* _DATA SUPPLIED_
================

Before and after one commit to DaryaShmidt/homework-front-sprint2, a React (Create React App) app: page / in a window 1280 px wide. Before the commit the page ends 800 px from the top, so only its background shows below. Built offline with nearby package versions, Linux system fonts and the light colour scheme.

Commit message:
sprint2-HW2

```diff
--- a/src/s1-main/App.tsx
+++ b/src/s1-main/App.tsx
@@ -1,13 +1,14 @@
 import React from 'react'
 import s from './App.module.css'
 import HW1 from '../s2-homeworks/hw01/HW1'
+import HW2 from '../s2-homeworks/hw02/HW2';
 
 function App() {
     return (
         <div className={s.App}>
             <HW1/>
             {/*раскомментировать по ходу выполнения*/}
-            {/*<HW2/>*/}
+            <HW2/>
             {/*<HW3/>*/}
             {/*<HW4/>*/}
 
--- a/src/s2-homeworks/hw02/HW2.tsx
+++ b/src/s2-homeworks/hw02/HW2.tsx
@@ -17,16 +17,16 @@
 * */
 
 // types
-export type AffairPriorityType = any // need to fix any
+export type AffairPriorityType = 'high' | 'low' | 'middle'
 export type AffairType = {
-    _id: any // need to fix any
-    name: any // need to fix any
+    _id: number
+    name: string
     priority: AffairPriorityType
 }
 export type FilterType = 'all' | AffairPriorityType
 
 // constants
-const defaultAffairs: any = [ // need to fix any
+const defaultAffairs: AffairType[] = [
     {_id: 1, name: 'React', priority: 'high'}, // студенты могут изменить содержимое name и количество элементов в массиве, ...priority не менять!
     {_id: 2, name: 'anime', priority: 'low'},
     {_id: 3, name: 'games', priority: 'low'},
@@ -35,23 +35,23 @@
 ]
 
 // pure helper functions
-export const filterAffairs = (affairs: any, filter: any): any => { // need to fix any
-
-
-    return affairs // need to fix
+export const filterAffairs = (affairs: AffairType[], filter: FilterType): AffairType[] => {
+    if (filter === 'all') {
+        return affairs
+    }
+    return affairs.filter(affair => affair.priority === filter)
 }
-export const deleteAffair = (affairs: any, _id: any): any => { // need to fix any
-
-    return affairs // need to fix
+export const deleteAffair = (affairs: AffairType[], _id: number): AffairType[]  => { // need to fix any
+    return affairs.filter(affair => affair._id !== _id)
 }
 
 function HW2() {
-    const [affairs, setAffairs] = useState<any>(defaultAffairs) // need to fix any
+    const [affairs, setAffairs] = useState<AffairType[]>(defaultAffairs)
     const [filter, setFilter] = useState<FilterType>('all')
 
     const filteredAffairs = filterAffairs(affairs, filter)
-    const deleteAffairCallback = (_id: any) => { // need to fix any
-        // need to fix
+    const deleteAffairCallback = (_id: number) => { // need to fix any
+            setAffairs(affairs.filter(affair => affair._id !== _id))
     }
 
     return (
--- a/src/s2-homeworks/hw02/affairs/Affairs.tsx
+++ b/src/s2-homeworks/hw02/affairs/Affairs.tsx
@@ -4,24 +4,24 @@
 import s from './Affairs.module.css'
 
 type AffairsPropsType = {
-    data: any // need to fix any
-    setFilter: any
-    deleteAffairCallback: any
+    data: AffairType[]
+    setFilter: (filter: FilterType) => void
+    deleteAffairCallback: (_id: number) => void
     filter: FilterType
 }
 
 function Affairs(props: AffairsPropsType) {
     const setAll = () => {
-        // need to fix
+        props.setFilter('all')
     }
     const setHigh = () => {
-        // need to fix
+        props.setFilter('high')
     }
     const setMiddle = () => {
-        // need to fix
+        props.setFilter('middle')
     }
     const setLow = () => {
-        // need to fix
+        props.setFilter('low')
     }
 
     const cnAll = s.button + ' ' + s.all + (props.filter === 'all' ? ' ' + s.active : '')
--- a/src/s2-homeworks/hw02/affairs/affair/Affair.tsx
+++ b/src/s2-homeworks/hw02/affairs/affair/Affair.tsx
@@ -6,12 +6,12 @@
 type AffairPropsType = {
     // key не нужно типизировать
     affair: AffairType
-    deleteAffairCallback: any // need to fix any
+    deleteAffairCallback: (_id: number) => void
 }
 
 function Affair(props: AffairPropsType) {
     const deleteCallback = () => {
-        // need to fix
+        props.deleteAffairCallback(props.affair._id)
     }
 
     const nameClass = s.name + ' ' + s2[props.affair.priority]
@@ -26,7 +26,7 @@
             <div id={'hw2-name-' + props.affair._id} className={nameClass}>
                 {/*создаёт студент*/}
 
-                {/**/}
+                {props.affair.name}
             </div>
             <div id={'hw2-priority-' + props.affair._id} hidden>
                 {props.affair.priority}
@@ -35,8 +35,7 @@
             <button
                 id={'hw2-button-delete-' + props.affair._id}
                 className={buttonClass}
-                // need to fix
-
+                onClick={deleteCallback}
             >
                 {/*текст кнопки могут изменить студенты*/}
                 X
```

================

* _WHAT NEEDS TO BE DONE_
Say how many lines in the records hold the string "return". Give no other words.

* _SOLUTION FOR THIS PROBLEM_
7